╭─ Entries provided

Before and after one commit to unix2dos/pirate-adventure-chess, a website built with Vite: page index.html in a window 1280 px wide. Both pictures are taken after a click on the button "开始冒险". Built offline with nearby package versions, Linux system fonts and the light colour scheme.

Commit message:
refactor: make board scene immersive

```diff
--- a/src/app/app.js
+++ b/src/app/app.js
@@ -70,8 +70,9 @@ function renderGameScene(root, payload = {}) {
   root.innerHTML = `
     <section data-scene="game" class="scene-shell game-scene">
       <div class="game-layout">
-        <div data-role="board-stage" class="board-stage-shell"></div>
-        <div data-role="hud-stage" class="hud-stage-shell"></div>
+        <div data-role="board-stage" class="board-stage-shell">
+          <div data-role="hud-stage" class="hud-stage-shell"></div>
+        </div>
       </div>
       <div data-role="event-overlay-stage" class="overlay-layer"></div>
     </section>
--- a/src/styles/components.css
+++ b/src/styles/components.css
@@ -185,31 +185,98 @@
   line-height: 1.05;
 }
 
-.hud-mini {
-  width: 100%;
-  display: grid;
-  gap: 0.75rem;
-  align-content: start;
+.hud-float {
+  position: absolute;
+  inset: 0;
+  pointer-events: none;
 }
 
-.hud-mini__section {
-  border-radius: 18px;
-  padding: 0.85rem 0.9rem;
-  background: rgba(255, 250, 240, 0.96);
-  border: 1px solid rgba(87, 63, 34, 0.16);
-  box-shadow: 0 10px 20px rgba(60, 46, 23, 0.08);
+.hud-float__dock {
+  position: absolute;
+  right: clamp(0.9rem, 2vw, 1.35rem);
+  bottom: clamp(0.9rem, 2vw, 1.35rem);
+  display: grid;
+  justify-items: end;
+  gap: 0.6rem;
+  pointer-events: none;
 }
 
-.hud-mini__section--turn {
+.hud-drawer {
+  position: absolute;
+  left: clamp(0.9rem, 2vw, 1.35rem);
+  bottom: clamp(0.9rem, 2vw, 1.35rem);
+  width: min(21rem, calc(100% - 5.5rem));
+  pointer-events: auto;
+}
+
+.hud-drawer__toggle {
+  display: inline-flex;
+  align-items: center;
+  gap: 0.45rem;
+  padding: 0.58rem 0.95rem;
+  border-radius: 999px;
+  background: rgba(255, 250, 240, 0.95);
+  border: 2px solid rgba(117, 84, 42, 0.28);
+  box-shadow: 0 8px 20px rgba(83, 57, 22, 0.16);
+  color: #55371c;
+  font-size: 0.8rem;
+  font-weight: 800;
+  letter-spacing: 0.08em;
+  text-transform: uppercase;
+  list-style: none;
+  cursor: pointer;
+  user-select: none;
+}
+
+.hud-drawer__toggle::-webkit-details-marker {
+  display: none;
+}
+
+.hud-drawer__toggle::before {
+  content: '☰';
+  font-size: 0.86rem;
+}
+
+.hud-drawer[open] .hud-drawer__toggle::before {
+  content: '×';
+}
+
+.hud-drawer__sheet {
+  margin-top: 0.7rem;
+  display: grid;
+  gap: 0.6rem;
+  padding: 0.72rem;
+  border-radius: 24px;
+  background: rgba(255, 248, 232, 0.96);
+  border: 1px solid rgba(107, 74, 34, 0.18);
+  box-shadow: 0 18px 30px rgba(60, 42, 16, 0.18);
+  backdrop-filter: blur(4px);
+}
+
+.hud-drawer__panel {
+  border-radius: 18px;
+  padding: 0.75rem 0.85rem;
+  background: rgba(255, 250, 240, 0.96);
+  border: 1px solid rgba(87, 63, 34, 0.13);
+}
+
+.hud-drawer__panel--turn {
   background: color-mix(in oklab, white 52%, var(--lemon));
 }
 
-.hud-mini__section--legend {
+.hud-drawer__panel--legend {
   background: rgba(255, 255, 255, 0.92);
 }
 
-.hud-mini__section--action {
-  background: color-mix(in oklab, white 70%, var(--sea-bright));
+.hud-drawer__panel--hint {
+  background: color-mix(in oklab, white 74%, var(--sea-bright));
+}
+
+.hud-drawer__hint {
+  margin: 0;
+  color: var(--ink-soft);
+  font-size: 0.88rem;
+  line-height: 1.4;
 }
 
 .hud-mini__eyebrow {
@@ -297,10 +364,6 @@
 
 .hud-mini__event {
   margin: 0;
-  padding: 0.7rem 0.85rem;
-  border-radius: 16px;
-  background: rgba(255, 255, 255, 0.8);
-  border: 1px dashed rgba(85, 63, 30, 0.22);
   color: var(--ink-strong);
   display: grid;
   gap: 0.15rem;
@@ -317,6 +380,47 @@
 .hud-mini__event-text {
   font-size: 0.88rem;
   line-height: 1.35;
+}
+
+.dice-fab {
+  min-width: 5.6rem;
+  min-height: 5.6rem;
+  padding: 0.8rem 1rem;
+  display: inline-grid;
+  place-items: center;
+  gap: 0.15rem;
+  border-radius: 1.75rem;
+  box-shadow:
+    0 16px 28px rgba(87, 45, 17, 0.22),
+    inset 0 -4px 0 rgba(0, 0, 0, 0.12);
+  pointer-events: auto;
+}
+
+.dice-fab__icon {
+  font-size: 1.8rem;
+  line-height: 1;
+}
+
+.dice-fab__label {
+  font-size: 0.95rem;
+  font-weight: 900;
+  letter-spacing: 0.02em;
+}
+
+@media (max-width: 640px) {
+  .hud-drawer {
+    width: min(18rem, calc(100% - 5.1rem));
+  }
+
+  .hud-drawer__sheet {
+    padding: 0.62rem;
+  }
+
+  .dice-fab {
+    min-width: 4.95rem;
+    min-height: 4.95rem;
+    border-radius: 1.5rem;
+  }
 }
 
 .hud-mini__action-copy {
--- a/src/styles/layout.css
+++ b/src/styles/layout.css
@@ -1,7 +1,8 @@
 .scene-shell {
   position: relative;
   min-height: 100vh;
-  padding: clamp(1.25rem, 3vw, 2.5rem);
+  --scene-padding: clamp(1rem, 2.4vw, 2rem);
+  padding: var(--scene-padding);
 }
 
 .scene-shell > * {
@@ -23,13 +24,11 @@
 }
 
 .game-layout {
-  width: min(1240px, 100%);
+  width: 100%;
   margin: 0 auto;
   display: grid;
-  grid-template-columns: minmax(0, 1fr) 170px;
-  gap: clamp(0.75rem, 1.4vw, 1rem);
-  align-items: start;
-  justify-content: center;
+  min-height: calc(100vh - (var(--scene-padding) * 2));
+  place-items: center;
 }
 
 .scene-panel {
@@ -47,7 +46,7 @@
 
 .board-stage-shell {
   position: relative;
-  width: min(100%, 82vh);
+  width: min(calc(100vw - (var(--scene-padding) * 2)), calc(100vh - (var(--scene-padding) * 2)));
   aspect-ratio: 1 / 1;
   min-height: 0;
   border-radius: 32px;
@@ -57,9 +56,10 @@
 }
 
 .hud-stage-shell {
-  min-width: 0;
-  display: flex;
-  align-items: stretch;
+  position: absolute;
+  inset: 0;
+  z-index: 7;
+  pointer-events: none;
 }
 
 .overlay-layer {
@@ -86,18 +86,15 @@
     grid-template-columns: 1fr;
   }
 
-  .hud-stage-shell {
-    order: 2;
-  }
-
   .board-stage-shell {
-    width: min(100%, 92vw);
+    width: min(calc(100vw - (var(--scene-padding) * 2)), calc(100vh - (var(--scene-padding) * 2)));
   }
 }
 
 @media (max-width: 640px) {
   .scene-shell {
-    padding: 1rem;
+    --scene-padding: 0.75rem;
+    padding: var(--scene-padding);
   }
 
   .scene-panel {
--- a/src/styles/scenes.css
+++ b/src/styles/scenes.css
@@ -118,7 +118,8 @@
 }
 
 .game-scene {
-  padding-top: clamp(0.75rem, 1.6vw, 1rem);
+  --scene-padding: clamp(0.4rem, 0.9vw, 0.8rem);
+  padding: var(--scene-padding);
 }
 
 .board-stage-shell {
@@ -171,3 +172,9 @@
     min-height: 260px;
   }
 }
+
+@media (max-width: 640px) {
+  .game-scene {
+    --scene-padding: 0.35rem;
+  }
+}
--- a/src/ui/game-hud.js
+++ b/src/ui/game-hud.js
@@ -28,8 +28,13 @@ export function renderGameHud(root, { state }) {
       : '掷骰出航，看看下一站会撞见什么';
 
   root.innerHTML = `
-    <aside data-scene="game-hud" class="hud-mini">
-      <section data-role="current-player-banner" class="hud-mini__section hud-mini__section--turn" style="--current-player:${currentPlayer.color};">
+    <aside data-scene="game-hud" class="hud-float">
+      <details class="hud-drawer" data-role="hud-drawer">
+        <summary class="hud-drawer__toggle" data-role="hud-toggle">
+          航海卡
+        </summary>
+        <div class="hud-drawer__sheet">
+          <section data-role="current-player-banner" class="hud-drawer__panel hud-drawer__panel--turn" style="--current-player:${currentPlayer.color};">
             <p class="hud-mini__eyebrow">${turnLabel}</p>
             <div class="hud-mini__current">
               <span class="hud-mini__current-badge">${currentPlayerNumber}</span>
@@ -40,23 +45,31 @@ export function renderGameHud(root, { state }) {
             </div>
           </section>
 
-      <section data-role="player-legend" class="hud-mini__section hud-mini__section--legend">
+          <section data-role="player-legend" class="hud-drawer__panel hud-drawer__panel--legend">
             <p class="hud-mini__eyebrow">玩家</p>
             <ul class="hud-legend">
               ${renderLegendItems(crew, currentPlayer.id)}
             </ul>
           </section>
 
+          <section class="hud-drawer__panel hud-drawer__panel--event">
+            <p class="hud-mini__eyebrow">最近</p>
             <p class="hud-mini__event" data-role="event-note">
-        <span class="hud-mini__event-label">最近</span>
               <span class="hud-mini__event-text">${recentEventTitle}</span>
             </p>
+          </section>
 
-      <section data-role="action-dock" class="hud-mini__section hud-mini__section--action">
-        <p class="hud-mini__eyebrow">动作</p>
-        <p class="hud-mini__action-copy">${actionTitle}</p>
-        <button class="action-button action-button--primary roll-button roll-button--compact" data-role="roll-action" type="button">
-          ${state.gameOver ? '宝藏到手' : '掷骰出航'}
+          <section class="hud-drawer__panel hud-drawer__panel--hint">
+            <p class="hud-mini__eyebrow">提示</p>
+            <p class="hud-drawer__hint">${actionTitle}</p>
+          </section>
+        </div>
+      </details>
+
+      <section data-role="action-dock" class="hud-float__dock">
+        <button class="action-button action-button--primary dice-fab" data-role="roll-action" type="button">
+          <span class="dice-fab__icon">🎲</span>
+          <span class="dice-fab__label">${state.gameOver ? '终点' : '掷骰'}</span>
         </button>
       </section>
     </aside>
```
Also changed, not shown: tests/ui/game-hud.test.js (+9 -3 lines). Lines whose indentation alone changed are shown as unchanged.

╰─

◆ Task brief ◆
Scan the records for the word "span", and copy each line where it is found.

◆ Result ◆
               <span class="hud-mini__current-badge">${currentPlayerNumber}</span>
-        <span class="hud-mini__event-label">最近</span>
               <span class="hud-mini__event-text">${recentEventTitle}</span>
+          <span class="dice-fab__icon">🎲</span>
+          <span class="dice-fab__label">${state.gameOver ? '终点' : '掷骰'}</span>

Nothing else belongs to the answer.